-- Task instructions --
The records below are to be reproduced exactly, and no picture should appear in the copy.
BEGIN
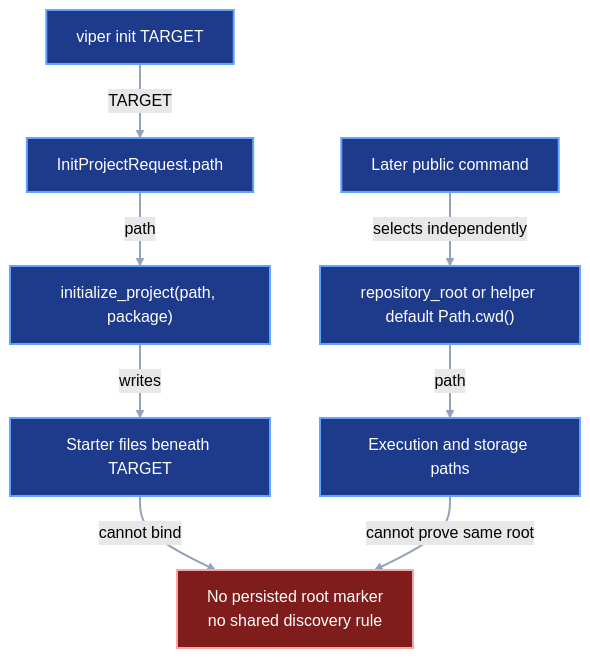
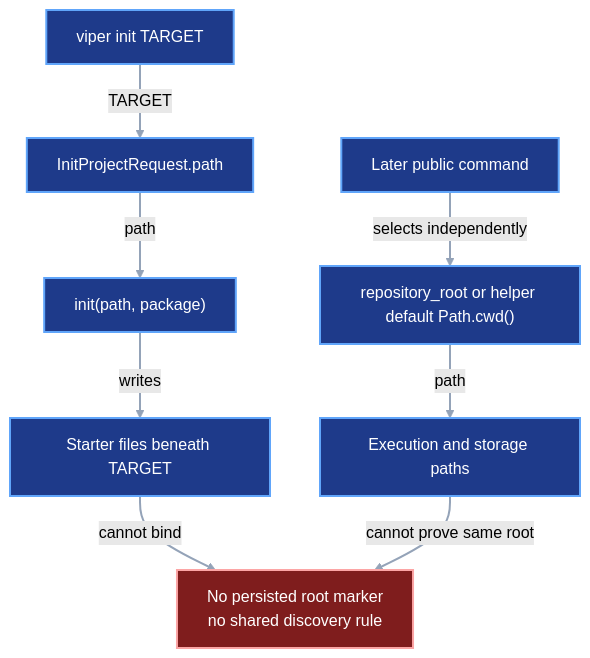
The first of 3 diagrams in docs/development/project-data-root.md (pvd232/viper), drawn with Mermaid (forest theme) before and after one commit. The commit also changed other lines of this file and 10 other files, not shown here.

````diff
--- a/docs/development/project-data-root.md
+++ b/docs/development/project-data-root.md
@@ -83,26 +83,26 @@
 ```mermaid
 flowchart TD
     Init["viper init TARGET"]
     Request["InitProjectRequest.path"]
-    Scaffold["initialize_project(path, package)"]
+    Scaffold["init(path, package)"]
     Files["Starter files beneath TARGET"]
     Command["Later public command"]
     Choice["repository_root or helper default Path.cwd()"]
     Runtime["Execution and storage paths"]
     Gap["No persisted root marker<br/>no shared discovery rule"]
 
     Init -->|"TARGET"| Request
     Request -->|"path"| Scaffold
     Scaffold -->|"writes"| Files
     Command -->|"selects independently"| Choice
     Choice -->|"path"| Runtime
     Files -->|"cannot bind"| Gap
     Runtime -->|"cannot prove same root"| Gap
 
     class Init,Request,Scaffold,Files current
     class Command,Choice,Runtime current
     class Gap gap
     classDef current fill:#1e3a8a,stroke:#60a5fa,color:#ffffff,stroke-width:2px
     classDef gap fill:#7f1d1d,stroke:#fca5a5,color:#ffffff,stroke-width:2px
     linkStyle default stroke:#94a3b8,stroke-width:2px
 ```
````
END
-- Exercise output --
The first of 3 diagrams in docs/development/project-data-root.md (pvd232/viper), drawn with Mermaid (forest theme) before and after one commit. The commit also changed other lines of this file and 10 other files, not shown here.

````diff
--- a/docs/development/project-data-root.md
+++ b/docs/development/project-data-root.md
@@ -83,26 +83,26 @@
 ```mermaid
 flowchart TD
     Init["viper init TARGET"]
     Request["InitProjectRequest.path"]
-    Scaffold["initialize_project(path, package)"]
+    Scaffold["init(path, package)"]
     Files["Starter files beneath TARGET"]
     Command["Later public command"]
     Choice["repository_root or helper default Path.cwd()"]
     Runtime["Execution and storage paths"]
     Gap["No persisted root marker<br/>no shared discovery rule"]
 
     Init -->|"TARGET"| Request
     Request -->|"path"| Scaffold
     Scaffold -->|"writes"| Files
     Command -->|"selects independently"| Choice
     Choice -->|"path"| Runtime
     Files -->|"cannot bind"| Gap
     Runtime -->|"cannot prove same root"| Gap
 
     class Init,Request,Scaffold,Files current
     class Command,Choice,Runtime current
     class Gap gap
     classDef current fill:#1e3a8a,stroke:#60a5fa,color:#ffffff,stroke-width:2px
     classDef gap fill:#7f1d1d,stroke:#fca5a5,color:#ffffff,stroke-width:2px
     linkStyle default stroke:#94a3b8,stroke-width:2px
 ```
````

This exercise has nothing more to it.